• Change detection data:
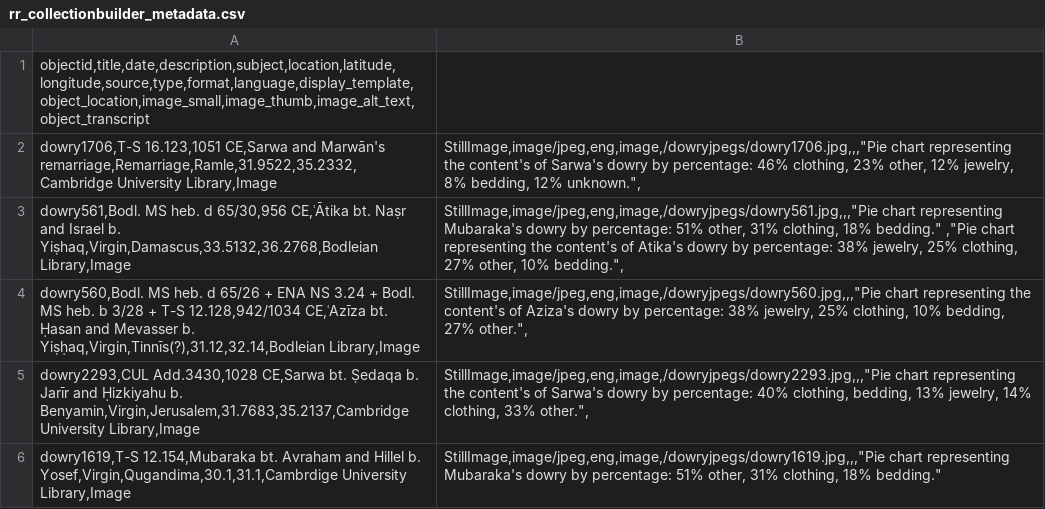
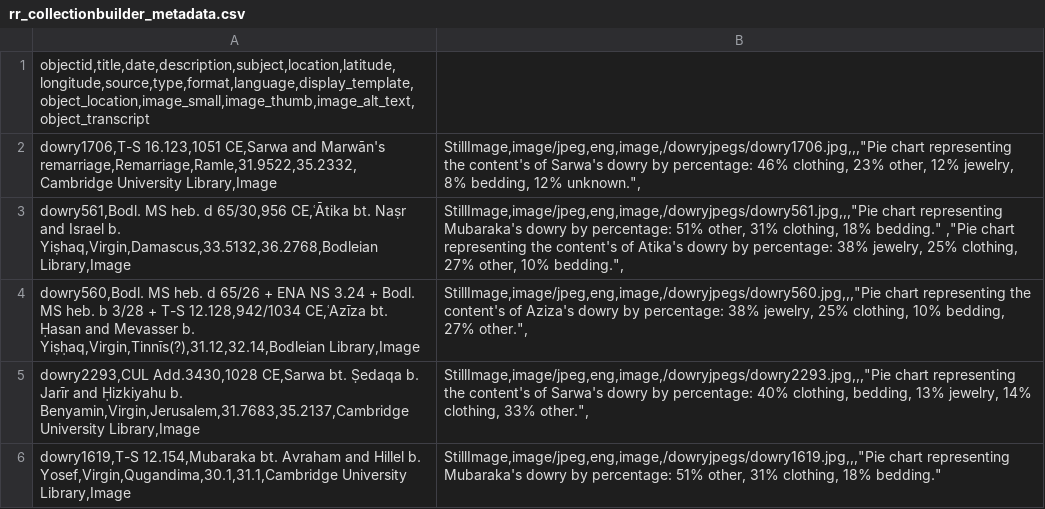
Before and after one commit to richmanrachel/geniza-dowries, a CSV file: _data/rr_collectionbuilder_metadata.csv, drawn as a sheet.

Commit message:
fixed typo

```diff
--- a/_data/rr_collectionbuilder_metadata.csv
+++ b/_data/rr_collectionbuilder_metadata.csv
@@ -5,2 +5,2 @@ dowry560,Bodl. MS heb. d 65/26 + ENA NS 3.24 + Bodl. MS heb. b 3/28 + T-S 12.128
 dowry2293,CUL Add.3430,1028 CE,Sarwa bt. Ṣedaqa b. Jarīr and Ḥizkiyahu b. Benyamin,Virgin,Jerusalem,31.7683,35.2137,Cambridge University Library,Image;StillImage,image/jpeg,eng,image,/dowryjpegs/dowry2293.jpg,,,"Pie chart representing the content's of Sarwa's dowry by percentage: 40% clothing, bedding, 13% jewelry, 14% clothing, 33% other.",
-dowry1619,T-S 12.154,Mubaraka bt. Avraham and Hillel b. Yosef,Virgin,Qugandima,30.1,31.1,Cambrdige University Library,Image;StillImage,image/jpeg,eng,image,/dowryjpegs/dowry1619.jpg,,,"Pie chart representing Mubaraka's dowry by percentage: 51% other, 31% clothing, 18% bedding."
+dowry1619,T-S 12.154,Mubaraka bt. Avraham and Hillel b. Yosef,Virgin,Qugandima,30.1,31.1,Cambridge University Library,Image;StillImage,image/jpeg,eng,image,/dowryjpegs/dowry1619.jpg,,,"Pie chart representing Mubaraka's dowry by percentage: 51% other, 31% clothing, 18% bedding."
```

• EXERCISE INSTRUCTIONS:
Make an exact copy of the records above, one that has none of the pictures.

• OUTPUT:
Before and after one commit to richmanrachel/geniza-dowries, a CSV file: _data/rr_collectionbuilder_metadata.csv, drawn as a sheet.

Commit message:
fixed typo

```diff
--- a/_data/rr_collectionbuilder_metadata.csv
+++ b/_data/rr_collectionbuilder_metadata.csv
@@ -5,2 +5,2 @@ dowry560,Bodl. MS heb. d 65/26 + ENA NS 3.24 + Bodl. MS heb. b 3/28 + T-S 12.128
 dowry2293,CUL Add.3430,1028 CE,Sarwa bt. Ṣedaqa b. Jarīr and Ḥizkiyahu b. Benyamin,Virgin,Jerusalem,31.7683,35.2137,Cambridge University Library,Image;StillImage,image/jpeg,eng,image,/dowryjpegs/dowry2293.jpg,,,"Pie chart representing the content's of Sarwa's dowry by percentage: 40% clothing, bedding, 13% jewelry, 14% clothing, 33% other.",
-dowry1619,T-S 12.154,Mubaraka bt. Avraham and Hillel b. Yosef,Virgin,Qugandima,30.1,31.1,Cambrdige University Library,Image;StillImage,image/jpeg,eng,image,/dowryjpegs/dowry1619.jpg,,,"Pie chart representing Mubaraka's dowry by percentage: 51% other, 31% clothing, 18% bedding."
+dowry1619,T-S 12.154,Mubaraka bt. Avraham and Hillel b. Yosef,Virgin,Qugandima,30.1,31.1,Cambridge University Library,Image;StillImage,image/jpeg,eng,image,/dowryjpegs/dowry1619.jpg,,,"Pie chart representing Mubaraka's dowry by percentage: 51% other, 31% clothing, 18% bedding."
```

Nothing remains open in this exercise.